The Court believes that parties can and should work out most discovery disputes and thus discourages the filing of discovery motions. The Court will not consider any discovery motion unless the movant has complied with the meet-and-confer requirement of Local Rule 37.2. This applies not only to motions to compel, but also applies to motions to quash discovery or for protective orders against discovery. The motion must state with specificity when and how the movant complied with Local Rule 37.2. Remember that compliance with Local Rule 37.2 requires a good-faith effort to resolve discovery disputes and also requires that the conferral take place face-to-face or by telephone. The exchange of correspondence will almost never be good enough to comply with Local Rule 37.2.

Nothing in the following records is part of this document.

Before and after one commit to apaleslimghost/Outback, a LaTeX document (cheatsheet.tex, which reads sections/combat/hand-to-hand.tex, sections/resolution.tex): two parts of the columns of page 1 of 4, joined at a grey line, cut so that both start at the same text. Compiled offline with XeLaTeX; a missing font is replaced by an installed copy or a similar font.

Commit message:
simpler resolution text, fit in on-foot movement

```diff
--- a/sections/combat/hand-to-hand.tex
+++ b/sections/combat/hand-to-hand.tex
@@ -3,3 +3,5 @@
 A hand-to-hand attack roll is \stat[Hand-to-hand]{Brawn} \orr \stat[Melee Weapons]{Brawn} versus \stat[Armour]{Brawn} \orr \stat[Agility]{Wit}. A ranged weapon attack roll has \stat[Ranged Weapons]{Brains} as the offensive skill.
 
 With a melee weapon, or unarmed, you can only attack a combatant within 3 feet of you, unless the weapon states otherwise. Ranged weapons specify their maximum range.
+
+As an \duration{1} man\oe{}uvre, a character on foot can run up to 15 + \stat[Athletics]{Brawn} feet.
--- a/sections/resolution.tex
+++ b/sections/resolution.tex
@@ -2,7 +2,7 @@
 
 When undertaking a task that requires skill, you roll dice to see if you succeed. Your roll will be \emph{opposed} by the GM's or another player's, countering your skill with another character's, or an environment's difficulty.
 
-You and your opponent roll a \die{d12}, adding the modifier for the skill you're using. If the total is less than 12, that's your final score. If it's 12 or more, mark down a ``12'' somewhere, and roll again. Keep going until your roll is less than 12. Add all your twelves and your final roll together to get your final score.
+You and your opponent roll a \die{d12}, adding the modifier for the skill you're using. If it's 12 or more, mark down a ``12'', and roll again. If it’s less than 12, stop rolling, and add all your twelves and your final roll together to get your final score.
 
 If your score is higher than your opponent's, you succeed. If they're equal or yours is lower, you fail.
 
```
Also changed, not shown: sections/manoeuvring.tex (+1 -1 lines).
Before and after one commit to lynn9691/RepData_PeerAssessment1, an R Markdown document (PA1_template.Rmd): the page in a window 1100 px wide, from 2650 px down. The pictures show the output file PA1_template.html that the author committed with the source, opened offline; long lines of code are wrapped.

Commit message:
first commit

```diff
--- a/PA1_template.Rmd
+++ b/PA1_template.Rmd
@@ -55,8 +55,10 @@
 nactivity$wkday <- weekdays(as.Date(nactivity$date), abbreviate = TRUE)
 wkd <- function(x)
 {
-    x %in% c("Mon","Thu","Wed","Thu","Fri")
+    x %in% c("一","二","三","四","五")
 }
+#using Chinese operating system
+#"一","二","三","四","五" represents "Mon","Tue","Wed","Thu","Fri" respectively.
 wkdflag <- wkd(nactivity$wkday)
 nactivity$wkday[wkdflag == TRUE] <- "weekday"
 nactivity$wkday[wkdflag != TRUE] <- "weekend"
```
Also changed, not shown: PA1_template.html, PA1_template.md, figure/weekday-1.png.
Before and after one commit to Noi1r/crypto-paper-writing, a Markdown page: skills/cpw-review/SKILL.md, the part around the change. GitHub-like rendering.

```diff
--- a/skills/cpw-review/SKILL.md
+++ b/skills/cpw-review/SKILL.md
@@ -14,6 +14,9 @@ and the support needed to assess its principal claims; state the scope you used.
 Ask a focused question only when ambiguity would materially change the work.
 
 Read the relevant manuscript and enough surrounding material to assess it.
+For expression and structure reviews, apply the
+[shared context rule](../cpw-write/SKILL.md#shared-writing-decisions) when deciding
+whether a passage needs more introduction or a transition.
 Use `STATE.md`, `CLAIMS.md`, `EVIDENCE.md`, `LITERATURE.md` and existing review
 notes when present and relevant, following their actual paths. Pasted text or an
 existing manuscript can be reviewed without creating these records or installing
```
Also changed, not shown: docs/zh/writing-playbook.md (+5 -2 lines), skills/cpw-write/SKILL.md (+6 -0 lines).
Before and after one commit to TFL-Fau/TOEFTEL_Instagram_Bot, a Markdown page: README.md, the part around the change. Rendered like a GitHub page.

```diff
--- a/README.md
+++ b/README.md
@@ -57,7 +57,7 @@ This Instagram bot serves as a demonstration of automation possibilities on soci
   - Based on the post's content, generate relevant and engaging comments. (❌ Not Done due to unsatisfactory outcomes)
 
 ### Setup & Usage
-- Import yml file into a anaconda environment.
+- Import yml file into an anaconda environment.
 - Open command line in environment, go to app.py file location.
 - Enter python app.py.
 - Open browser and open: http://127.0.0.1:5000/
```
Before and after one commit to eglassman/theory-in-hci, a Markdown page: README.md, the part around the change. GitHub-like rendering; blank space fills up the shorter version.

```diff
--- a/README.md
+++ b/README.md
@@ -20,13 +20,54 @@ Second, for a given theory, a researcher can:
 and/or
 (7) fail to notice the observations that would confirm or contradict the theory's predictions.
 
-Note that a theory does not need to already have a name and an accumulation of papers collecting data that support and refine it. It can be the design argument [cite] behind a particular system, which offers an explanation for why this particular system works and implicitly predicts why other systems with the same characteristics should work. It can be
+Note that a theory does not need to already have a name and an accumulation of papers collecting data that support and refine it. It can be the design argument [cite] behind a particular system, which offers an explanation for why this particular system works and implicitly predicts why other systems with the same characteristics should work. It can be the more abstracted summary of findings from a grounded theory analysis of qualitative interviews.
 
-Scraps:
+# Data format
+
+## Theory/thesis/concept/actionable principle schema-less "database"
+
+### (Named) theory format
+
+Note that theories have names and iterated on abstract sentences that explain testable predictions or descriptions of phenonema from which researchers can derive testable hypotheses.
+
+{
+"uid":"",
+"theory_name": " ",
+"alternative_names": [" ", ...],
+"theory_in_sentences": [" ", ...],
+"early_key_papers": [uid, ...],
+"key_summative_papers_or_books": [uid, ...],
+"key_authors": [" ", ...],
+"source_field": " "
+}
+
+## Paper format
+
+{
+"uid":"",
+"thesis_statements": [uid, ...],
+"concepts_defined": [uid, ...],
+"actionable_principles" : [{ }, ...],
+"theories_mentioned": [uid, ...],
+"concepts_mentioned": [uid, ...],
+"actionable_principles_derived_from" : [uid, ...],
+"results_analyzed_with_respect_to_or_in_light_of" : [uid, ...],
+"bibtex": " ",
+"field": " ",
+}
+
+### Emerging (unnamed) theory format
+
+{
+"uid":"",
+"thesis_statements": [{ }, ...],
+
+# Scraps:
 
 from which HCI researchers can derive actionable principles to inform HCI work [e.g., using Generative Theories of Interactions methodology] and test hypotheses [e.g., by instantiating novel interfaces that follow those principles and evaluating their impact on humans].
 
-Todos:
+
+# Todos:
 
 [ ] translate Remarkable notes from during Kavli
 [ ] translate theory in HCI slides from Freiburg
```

All parties should be fully prepared to argue any discovery motion on the date that it is presented. The Court most often will rule on discovery motions after hearing argument at the motion call and without further briefing (though sometimes it is plain that briefing is needed). If after hearing argument, the Court believes that the motion requires briefing, the Court normally will set an expedited briefing schedule so that the matter can be resolved promptly.
Parties must immediately notify the Court if they are withdrawing (or narrowing) any previously filed discovery motions.
Remember that there is generally no particular sequence in which discovery must occur, and that one party’s failure or inability to respond to discovery will not excuse any other party’s prompt compliance. Remember too that the pendency of a motion, such as a motion to dismiss, does not necessarily operate as a stay of discovery, although very often one or both parties might be justified in asking for a stay.
Judge Chang sets realistic discovery deadlines at the initial status hearing, based on a close review of the pleadings and the initial status report. The parties must issue discovery and respond to discovery as needed to meet the discovery deadlines, which means planning ahead so that there is no last-minute scramble as the deadline approaches.
Judge Chang generally does not set a case for trial until it is really ready for trial (that is, all discovery is done, dispositive motions denied, and settlement efforts exhausted). That means that the parties get a real trial date, not a placeholder, which allows the parties and witnesses to better plan and allows the Court’s trial calendar to be a real one, with no double-booking, very rare continuances, and very rare last-minute settlements. The important consequence is that Judge Chang’s trial calendar is rarely occupied very far into the future, because the trial calendar contains only real trial dates, so the parties can get a faster, real trial date when the case is ready to go. It also means, however, that the parties should be alert that the “there is no trial date” excuse to extend discovery is not persuasive to Judge Chang.
Limit on the Number of Requests to Admit
The Court sets a limit of 25 requests to admit, under Federal Rule of Civil Procedure 36, per side. Per “side” means parties represented by the same counsel.